Detroit feels post-industrial and almost post-American. Schools are closing by the dozen. Citizens are leaving in droves. And yet this city once epitomised the American Dream. Gangsterish capitalists pumped it full of illusory money. Millions of cars flooded forth. Several generations of brilliant musicians danced in the streets and kicked out the jams.
This superbly evocative film documents the rise and fall, projecting archive scenes on to the side of the city’s derelict buildings and talking to the artists, ex- cons and intrepid youngsters who are tentatively helping the city to live again. Brutally fascinating and filled with worrying resonances closer to home – as industry disintegrates, how long before parts of northern England begin to suffer similar fates?

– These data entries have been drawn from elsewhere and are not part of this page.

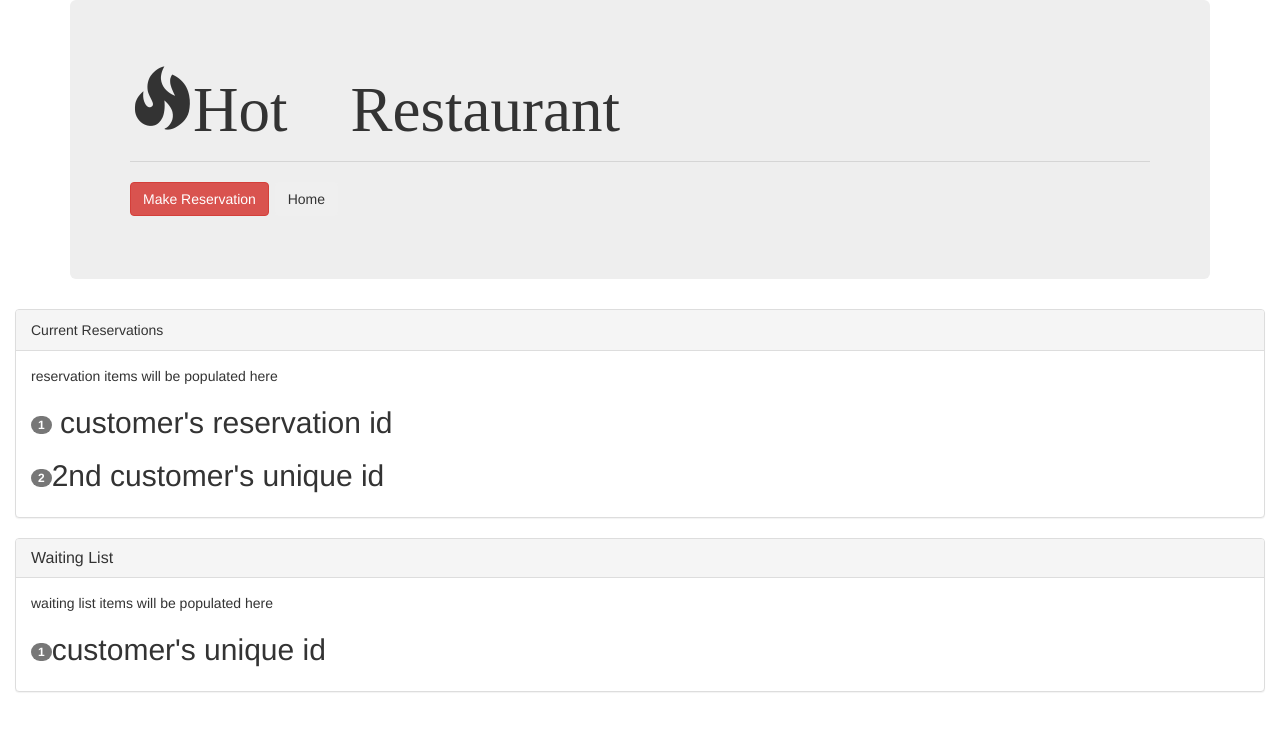
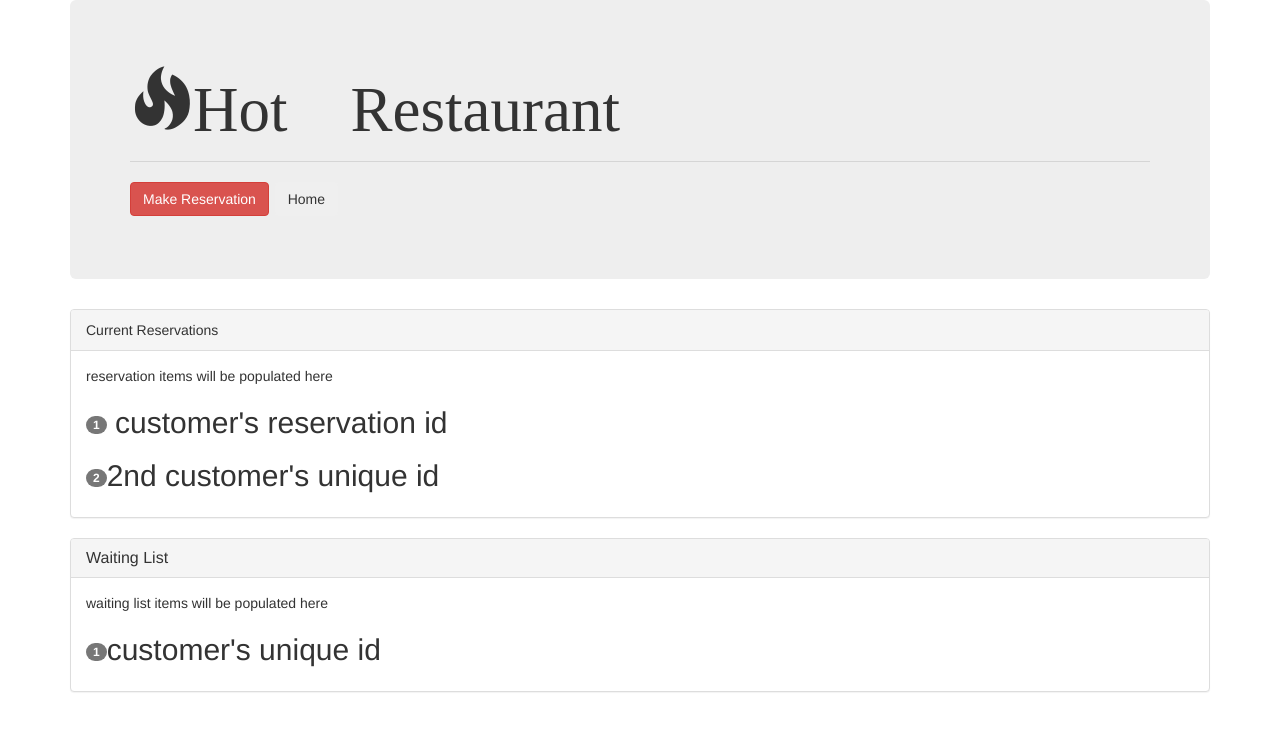
Before and after one commit to royhhwang/HotRestaurant, a plain HTML site: page tables.html in a window 1280 px wide. Drawn offline with nearby package versions, Linux system fonts and the light colour scheme.

Commit message:
fixed the layout

```diff
--- a/tables.html
+++ b/tables.html
@@ -21,8 +21,9 @@
             <button type="button" class="btn btn-light" id="home-btn">Home</button>
           </p>
         </div>
-      </div>
-  <div class="container table">
+
+        <div class="row">
+            <div class="col-lg-12">
                <div class="panel panel-default ">
                    <div class="panel-heading ">Current Reservations</div>
                    <div class="panel-body reservation">
@@ -43,6 +44,11 @@
                    </div>
                  </div>
             </div>
+          </div>
+      </div>
+
+
+
   <script type="text/javascript" src="https://ajax.googleapis.com/ajax/libs/jquery/3.2.1/jquery.min.js"></script>
   <script type="text/javascript">
     jQuery(function ($) {
```
Lines whose indentation alone changed are shown as unchanged.
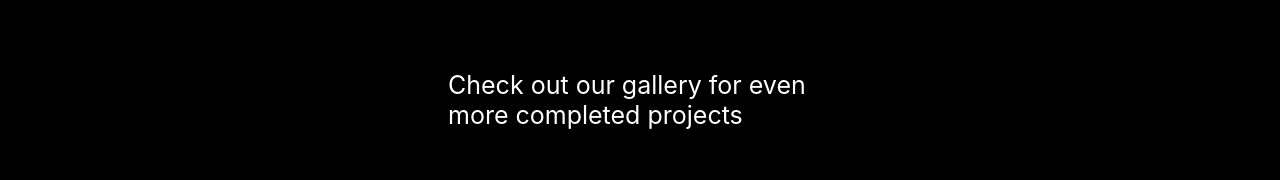
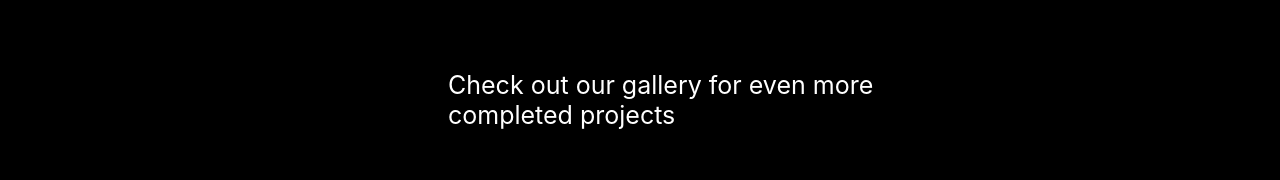
Before and after one commit to mwrowan89/BR-Fabrication-React.js, a React (Create React App) app: page / in a window 1280 px wide. Shown: the part 4359-4539 px from the top of the page. Built offline with nearby package versions, Linux system fonts and the light colour scheme.

Commit message:
Fixed slide show title

```diff
--- a/src/css/PhotoSlide.css
+++ b/src/css/PhotoSlide.css
@@ -60,6 +60,8 @@
 }
 #slide-show-text {
   scale: 0.5;
+  width: 70vw;
+  margin-left: -2.5vw;
 }
 .prev {
   left: 0;
```
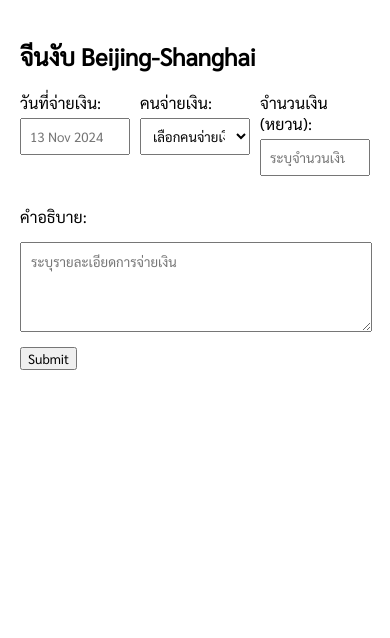
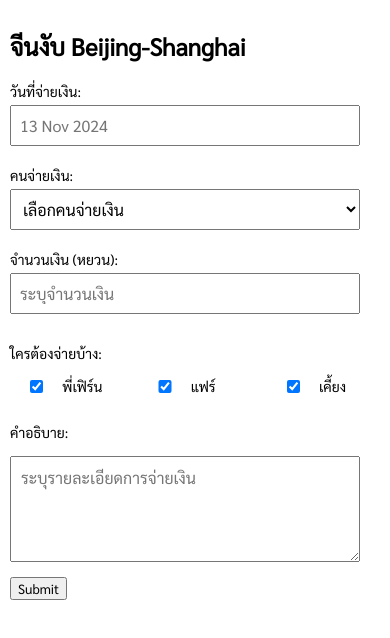
Before and after one commit to kiangr/expenseChina, a plain HTML site: page index.html in a window 390 px wide. Drawn offline with nearby package versions, Linux system fonts and the light colour scheme; some packages are replaced by stand-ins of ours; a script that the page names is missing.

Commit message:
Add files via upload

```diff
--- a/index.html
+++ b/index.html
@@ -6,6 +6,7 @@
   <link rel="stylesheet" href="https://code.jquery.com/ui/1.12.1/themes/base/jquery-ui.css">
   <script src="https://code.jquery.com/jquery-3.6.0.min.js"></script>
   <script src="https://code.jquery.com/ui/1.12.1/jquery-ui.min.js"></script>
+  <script src="https://cdn.jsdelivr.net/npm/sweetalert2@11"></script> <!-- SweetAlert library -->
 </head>
 <body>
     <h2>จีนงับ Beijing-Shanghai</h2>
@@ -36,15 +37,26 @@
             </div>
           </div>
 
+        <!-- Checkboxes for คนจ่ายเงิน: Payer -->
+        <div>
+          <label>ใครต้องจ่ายบ้าง:</label>
+          <div class="checkbox-group">
+            <label><input type="checkbox" name="payerCheckbox" value="fern" checked> พี่เฟิร์น</label>
+            <label><input type="checkbox" name="payerCheckbox" value="fair" checked> แฟร์</label>
+            <label><input type="checkbox" name="payerCheckbox" value="kiang" checked> เคี้ยง</label>
+          </div>
+        </div>
+
         <!-- คำอธิบาย: Description -->
         <div>
         <label for="description">คำอธิบาย:</label>
         </div>
         <div>
         <textarea id="description" name="description" rows="4" placeholder="ระบุรายละเอียดการจ่ายเงิน" style="padding:10px;" required></textarea>
-        </div>
+      </div>
 
     <button type="submit">Submit</button>
+    <div id="messageBox" class="message-box"></div> <!-- Success message box -->
   </form>
 
   <script>
@@ -74,15 +86,26 @@
         description: event.target.description.value
       };
 
-      fetch('https://script.google.com/macros/s/AKfycbyH1cDuyGd4E9AyR4Cck1dCGiDON9CH5d6qtZHP-yKNvAtrkk3m8TfrIoH52sIwGGLM4Q/exec', {
+      fetch('https://script.google.com/macros/s/AKfycbwGgeGK858qqPxrgns0fiqSASe_bFtWwt6FzvDGgDRYw9RPaDw0UmxfQ0H5NsGPzWBT1w/exec', {
         method: 'POST',
+        mode: "no-cors",
         body: JSON.stringify(formData),
         headers: {
           'Content-Type': 'application/json'
         }
       })
-      .then(response => response.json())
-      .then(data => alert(data.message))
+      .then(() => {
+      // Show SweetAlert message
+      Swal.fire({
+        title: 'สำเร็จ!',
+        text: 'บันทึกข้อมูลสำเร็จ',
+        icon: 'success',
+        confirmButtonText: 'ตกลง'
+      });
+
+        // Clear all input fields
+        event.target.reset();
+      })
       .catch(error => console.error('Error:', error));
     });
   </script>
--- a/styles.css
+++ b/styles.css
@@ -5,20 +5,24 @@
 * {
     font-family: 'Sarabun', sans-serif;
 }
+
 body {
     background-color: white;
     max-width: 600px;
     margin: 0 auto;
     padding: 20px;
 }
+
 h1 {
     color: blue;
     font-size: 24px;
 }
+
 .form-row {
     display: flex;
     justify-content: space-between;
     margin-bottom: 15px;
+    gap: 10px;
 }
 
 .form-row label {
@@ -27,26 +31,97 @@ body {
 }
 
 .form-row input, .form-row select {
-    width: 100%; /* Full width within the column */
+    width: 100%;
     padding: 8px;
-    box-sizing: border-box; /* Include padding in width */
+    box-sizing: border-box;
 }
 
 .form-row > div {
-    flex: 1; /* Grow equally */
-    margin-right: 10px; /* Space between columns */
-  }
-
-  .form-row > div:last-child {
-    margin-right: 0; /* Remove margin for last column */
+    flex: 1;
 }
 
 label, input, select, textarea {
     display: block;
-    width: calc(100% - 20px);
+    width: 100%;
     margin-bottom: 15px;
+    box-sizing: border-box;
 }
 
+/* Date Picker */
 .ui-datepicker {
     width: auto !important;
 }
+
+/* Checkbox group styling */
+.checkbox-group {
+    display: flex;
+    gap: 15px; /* Space between each checkbox item */
+    width: 50%;
+}
+
+.checkbox-group label {
+    display: flex;
+    white-space: nowrap;
+    gap: 0px; /* Reduced gap between checkbox and label text */
+}
+
+.checkbox-group label input {
+  display: flex;
+  width: 40%;
+}
+
+.message-box {
+  display: none; /* Hide initially */
+  margin-top: 15px;
+  padding: 10px;
+  background-color: #dff0d8; /* Light green background */
+  color: #3c763d; /* Dark green text */
+  border: 1px solid #d6e9c6;
+  border-radius: 5px;
+}
+
+.message-box.show {
+  display: block; /* Show on submit */
+}
+
+/* Responsive styles for iPhone 12 Pro Max (390px wide) */
+@media (max-width: 480px) {
+    body {
+        padding: 10px;
+        max-width: 100%;
+    }
+
+    .form-row {
+        flex-direction: column;
+        gap: 5px;
+    }
+
+    label, input, select, textarea {
+        width: 100%;
+    }
+
+    .form-row input, .form-row select, textarea {
+        width: calc(100% - 20px);
+    }
+
+    .form-row > div {
+        margin-right: 0;
+    }
+
+    h1 {
+        font-size: 20px;
+    }
+
+    label {
+        font-size: 14px;
+    }
+
+    input, select, textarea {
+        font-size: 16px;
+    }
+
+    .checkbox-group {
+      display: flex;
+      width: 100%;
+  }
+}
```
Lines whose indentation alone changed are shown as unchanged.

The Garage in Islington has been a mainstay of London’s music scene since 1993, hosting bands such as Oasis, Red Hot Chilli Peppers, Radiohead and more. Following a recent change of ownership to the DHP Family (the guys behind Oslo in Hackney), the whole venue has been revamped with a view to maintaining its title as one of the city’s landmark music venues. The Garage itself has a capacity of 600 and has been restored to its former glory with a state-of-the-art soundsystem and a fully refurbished bar area. There’s some decent food offerings on site as well with the newly kitted out General Store and even a cheeky night club tucked upstairs, renamed Thousand Island, decked out with mirrorballs galore.